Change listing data
#####

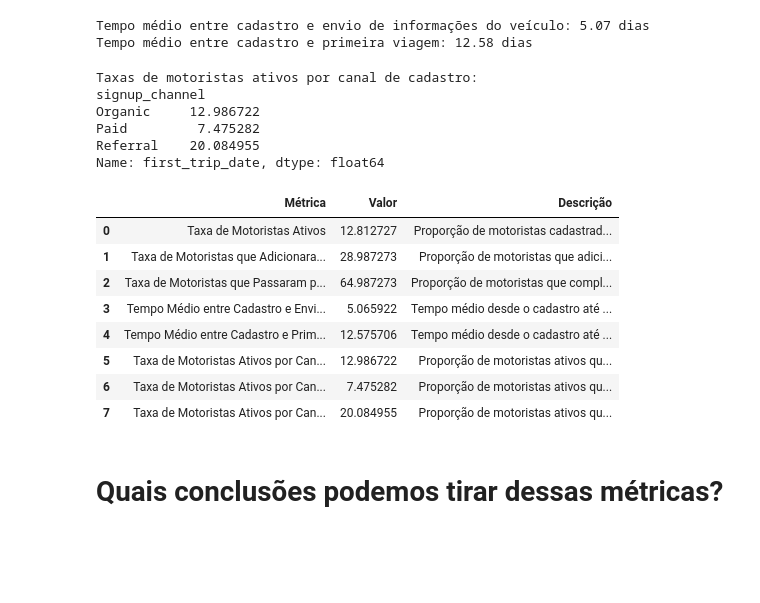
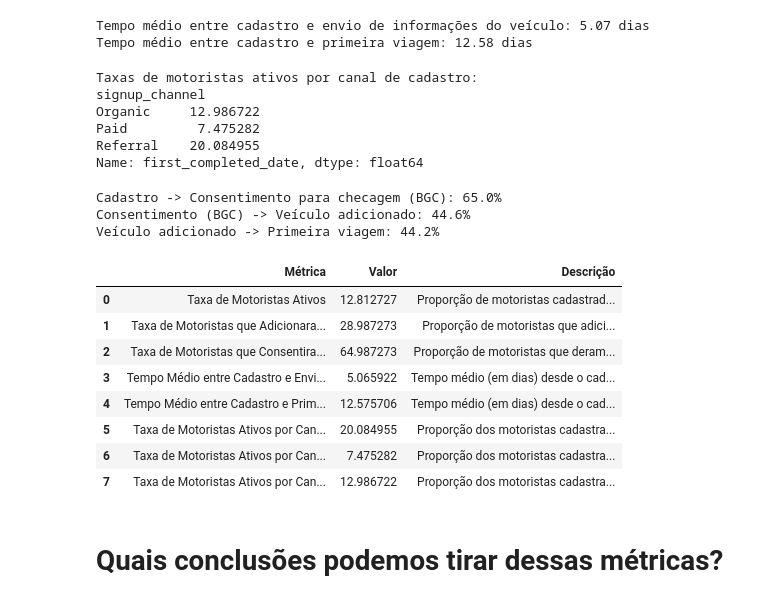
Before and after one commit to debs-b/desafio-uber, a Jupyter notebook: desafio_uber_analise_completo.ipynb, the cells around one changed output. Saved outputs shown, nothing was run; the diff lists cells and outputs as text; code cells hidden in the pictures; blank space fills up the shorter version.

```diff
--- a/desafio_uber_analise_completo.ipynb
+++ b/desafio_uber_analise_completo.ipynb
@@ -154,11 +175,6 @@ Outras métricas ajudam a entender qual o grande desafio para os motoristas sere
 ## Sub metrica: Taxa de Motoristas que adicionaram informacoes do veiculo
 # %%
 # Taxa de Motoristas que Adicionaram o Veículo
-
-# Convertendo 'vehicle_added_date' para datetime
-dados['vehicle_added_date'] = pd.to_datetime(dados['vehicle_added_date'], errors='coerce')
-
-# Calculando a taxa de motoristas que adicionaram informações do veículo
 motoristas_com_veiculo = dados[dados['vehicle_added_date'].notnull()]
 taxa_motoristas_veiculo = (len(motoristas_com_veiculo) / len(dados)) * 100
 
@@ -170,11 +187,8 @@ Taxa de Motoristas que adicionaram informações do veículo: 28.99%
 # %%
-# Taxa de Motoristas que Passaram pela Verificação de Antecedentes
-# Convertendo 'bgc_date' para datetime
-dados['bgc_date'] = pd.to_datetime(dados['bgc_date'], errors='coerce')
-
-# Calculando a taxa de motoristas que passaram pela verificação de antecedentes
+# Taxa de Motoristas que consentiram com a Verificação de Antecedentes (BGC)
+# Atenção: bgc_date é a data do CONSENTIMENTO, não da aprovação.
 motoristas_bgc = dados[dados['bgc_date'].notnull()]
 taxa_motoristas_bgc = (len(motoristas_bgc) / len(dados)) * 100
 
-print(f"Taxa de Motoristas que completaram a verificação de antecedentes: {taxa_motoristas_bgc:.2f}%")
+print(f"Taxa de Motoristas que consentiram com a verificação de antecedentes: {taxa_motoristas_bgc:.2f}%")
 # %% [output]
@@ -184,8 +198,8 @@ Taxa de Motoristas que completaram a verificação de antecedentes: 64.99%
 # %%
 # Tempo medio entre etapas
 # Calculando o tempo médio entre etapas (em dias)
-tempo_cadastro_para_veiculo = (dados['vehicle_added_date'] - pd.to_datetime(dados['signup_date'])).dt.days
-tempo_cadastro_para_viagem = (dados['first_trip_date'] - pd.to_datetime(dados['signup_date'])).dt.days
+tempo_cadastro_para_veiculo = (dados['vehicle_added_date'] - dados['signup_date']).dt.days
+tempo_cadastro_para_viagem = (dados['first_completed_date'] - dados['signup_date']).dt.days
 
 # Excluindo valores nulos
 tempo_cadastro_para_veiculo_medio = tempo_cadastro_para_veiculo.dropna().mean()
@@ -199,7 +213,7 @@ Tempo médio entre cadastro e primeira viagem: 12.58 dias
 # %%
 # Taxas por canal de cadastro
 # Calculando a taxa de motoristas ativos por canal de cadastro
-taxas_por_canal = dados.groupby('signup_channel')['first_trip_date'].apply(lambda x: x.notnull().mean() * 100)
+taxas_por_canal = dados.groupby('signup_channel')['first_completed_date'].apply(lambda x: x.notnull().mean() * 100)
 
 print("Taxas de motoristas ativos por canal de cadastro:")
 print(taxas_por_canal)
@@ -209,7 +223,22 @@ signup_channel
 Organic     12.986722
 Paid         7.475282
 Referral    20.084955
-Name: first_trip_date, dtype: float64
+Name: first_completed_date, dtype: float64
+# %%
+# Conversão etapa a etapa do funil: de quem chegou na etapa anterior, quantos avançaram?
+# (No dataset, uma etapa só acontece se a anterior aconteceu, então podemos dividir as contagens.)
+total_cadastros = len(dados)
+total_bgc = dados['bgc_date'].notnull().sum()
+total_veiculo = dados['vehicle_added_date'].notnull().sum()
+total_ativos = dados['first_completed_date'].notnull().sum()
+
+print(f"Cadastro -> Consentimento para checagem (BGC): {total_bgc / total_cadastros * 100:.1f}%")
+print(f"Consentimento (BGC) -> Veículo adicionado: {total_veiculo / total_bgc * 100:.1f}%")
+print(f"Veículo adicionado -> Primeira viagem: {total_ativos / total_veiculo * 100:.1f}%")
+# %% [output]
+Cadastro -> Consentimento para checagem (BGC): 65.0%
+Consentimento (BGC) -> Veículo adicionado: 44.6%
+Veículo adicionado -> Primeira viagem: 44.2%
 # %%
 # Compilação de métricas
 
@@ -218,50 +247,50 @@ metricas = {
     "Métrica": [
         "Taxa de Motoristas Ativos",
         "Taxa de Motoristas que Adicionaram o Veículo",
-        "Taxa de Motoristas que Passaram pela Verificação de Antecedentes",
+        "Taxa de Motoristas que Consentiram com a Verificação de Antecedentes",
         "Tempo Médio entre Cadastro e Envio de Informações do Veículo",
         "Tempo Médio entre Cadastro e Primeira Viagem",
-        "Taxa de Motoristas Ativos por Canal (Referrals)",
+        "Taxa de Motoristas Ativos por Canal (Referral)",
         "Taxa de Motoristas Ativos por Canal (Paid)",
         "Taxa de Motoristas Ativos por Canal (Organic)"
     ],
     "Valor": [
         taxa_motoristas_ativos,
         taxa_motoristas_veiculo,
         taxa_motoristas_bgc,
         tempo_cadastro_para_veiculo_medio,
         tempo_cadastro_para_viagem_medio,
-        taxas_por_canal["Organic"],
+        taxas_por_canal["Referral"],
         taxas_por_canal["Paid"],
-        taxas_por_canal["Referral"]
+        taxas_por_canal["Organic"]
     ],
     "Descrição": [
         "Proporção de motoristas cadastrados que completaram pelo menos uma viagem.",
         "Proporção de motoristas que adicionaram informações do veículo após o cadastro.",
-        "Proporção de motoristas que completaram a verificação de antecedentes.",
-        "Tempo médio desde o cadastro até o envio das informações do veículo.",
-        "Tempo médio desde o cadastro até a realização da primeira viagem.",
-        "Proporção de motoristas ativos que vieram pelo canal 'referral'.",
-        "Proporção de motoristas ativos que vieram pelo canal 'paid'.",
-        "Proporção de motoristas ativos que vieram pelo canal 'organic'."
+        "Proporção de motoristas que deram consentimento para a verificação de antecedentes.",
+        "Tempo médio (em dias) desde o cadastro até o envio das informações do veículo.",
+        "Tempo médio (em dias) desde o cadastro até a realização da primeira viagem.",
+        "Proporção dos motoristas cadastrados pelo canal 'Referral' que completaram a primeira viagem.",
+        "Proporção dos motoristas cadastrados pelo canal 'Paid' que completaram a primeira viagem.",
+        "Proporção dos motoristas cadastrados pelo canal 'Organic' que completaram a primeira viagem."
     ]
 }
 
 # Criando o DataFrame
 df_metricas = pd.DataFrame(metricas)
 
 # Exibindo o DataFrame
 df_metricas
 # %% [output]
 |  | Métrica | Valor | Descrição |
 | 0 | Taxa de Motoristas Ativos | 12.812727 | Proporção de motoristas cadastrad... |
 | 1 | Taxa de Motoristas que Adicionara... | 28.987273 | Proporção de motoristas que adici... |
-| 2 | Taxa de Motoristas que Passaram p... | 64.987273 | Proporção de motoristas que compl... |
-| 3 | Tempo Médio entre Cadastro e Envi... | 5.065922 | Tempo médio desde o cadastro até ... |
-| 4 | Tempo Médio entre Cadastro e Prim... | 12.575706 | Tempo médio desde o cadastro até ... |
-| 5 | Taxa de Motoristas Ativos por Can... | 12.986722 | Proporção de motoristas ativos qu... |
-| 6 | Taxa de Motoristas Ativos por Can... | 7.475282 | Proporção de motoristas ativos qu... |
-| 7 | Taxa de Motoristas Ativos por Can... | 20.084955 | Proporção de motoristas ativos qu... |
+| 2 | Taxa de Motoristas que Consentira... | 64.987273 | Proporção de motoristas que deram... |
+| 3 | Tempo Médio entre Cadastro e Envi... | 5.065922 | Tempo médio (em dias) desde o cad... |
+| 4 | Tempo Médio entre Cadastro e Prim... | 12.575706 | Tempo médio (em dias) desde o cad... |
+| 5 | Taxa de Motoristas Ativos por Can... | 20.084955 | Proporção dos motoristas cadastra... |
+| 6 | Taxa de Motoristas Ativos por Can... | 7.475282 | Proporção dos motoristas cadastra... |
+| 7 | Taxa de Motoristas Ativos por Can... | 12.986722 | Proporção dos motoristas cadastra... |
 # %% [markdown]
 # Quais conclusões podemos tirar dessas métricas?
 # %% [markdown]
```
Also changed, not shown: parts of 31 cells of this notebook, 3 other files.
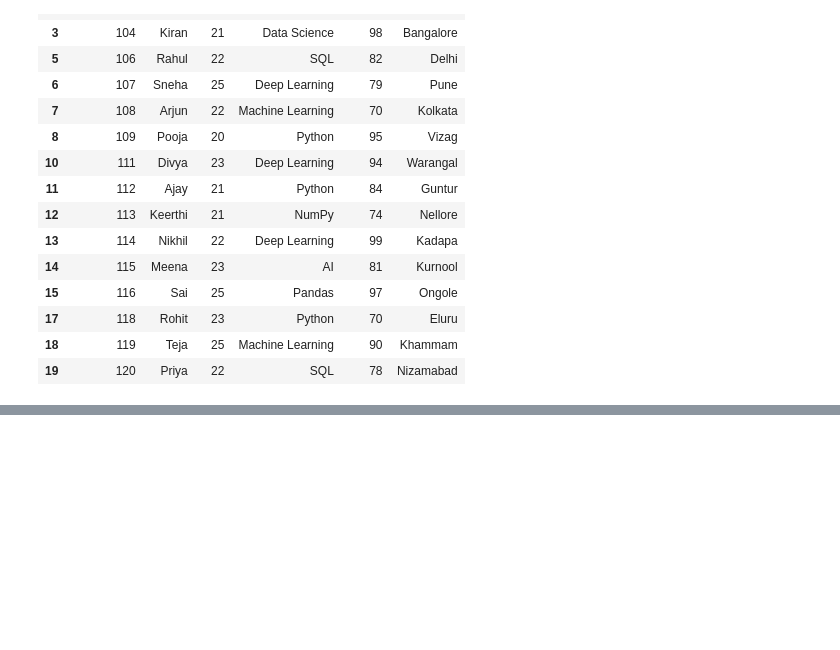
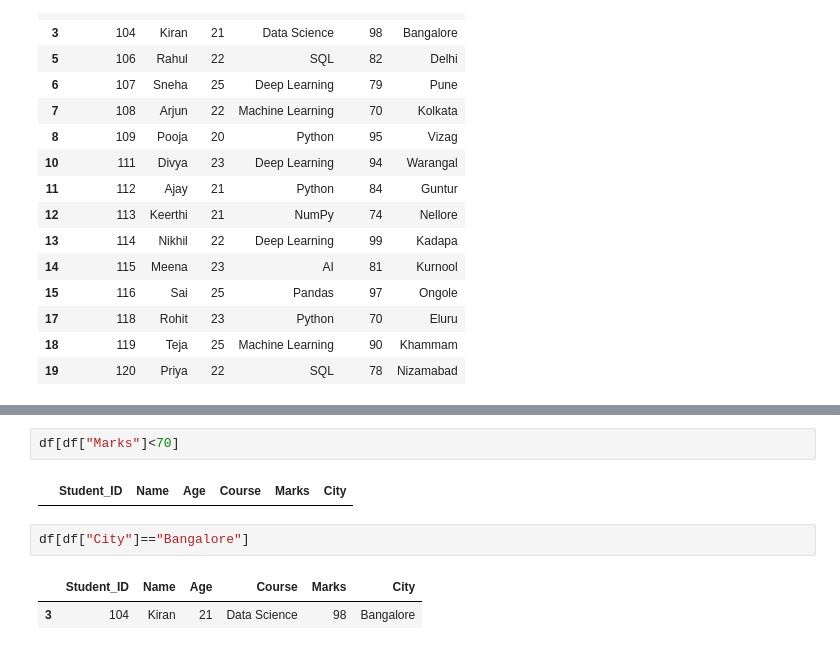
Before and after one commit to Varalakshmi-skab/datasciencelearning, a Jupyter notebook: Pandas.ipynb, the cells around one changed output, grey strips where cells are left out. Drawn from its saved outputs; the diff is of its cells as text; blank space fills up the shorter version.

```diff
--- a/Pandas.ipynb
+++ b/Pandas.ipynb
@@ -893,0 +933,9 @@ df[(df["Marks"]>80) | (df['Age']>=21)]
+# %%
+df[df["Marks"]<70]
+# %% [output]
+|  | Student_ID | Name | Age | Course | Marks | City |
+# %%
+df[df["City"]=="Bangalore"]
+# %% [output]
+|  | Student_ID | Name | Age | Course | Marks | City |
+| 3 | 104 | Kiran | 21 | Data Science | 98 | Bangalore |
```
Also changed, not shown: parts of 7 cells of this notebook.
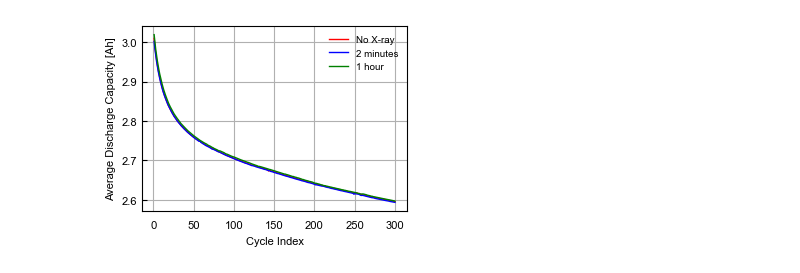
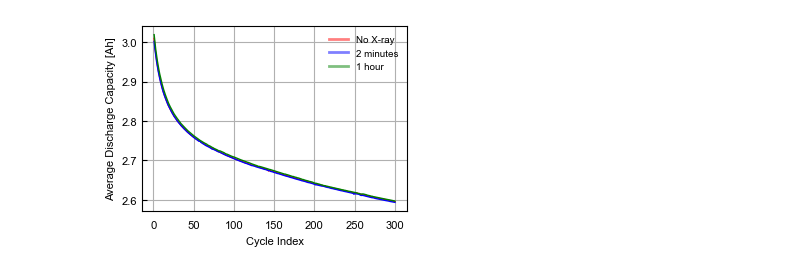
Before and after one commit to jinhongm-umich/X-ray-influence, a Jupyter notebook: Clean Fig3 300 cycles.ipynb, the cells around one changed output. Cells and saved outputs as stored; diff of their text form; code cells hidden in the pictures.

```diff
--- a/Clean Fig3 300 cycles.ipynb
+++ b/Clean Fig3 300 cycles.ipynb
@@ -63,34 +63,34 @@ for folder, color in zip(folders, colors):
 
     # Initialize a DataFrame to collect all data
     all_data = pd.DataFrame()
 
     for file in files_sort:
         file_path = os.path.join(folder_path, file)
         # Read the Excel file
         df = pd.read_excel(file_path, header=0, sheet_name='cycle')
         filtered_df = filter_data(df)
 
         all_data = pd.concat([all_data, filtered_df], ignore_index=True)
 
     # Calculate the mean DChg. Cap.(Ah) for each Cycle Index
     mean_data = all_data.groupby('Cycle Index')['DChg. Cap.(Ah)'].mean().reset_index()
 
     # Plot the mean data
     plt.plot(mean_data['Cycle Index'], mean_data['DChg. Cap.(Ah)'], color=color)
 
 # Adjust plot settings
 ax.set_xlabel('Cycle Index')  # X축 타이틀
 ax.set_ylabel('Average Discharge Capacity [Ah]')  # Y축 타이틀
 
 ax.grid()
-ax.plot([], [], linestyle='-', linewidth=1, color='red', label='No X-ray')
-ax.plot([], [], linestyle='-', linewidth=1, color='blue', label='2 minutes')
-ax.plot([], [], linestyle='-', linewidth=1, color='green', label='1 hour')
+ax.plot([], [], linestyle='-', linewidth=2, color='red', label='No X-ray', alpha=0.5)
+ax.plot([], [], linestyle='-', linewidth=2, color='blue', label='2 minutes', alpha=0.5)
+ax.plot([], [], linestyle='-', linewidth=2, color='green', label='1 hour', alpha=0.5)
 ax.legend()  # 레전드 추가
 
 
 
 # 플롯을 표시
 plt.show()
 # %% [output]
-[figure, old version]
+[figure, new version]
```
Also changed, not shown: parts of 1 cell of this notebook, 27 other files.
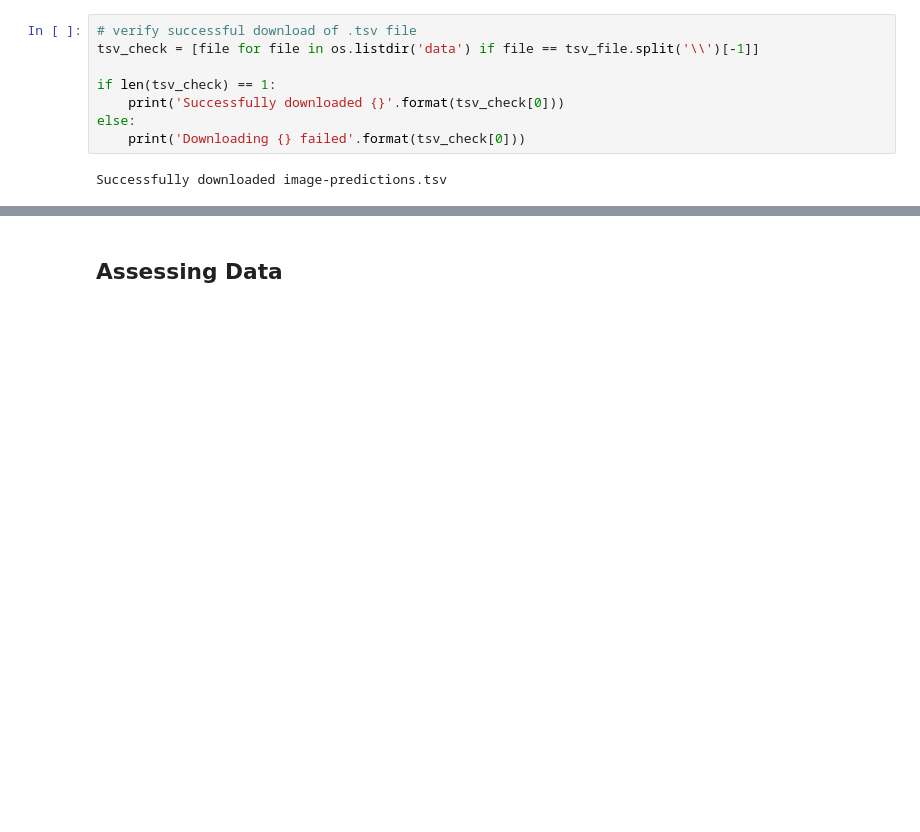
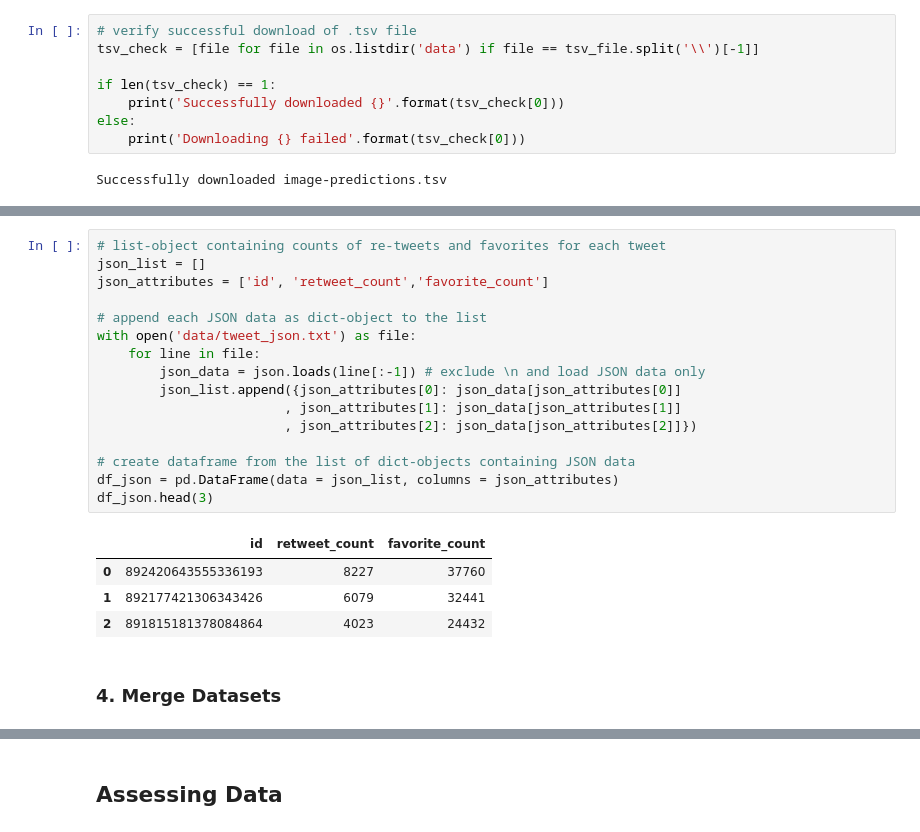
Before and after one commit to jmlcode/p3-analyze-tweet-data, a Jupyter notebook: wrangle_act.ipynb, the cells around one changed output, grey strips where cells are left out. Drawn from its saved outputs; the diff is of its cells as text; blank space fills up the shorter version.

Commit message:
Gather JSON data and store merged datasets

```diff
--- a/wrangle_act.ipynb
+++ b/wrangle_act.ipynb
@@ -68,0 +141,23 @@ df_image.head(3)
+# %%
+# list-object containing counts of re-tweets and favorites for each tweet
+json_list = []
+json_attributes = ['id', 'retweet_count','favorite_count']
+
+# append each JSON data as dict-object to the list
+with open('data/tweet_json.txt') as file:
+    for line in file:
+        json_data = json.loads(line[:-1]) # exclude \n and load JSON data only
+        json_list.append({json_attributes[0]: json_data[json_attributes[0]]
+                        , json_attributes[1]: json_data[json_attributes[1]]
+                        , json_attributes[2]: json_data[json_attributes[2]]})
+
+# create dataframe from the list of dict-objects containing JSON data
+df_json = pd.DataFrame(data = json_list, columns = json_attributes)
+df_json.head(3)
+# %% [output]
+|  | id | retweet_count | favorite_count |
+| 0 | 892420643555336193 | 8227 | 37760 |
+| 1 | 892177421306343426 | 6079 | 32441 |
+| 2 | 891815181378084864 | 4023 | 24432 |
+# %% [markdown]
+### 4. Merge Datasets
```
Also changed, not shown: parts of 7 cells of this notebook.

#####

▶ Required action
Take each line above that contains "hour" and copy it out.

▶ Exercise output
-ax.plot([], [], linestyle='-', linewidth=1, color='green', label='1 hour')
+ax.plot([], [], linestyle='-', linewidth=2, color='green', label='1 hour', alpha=0.5)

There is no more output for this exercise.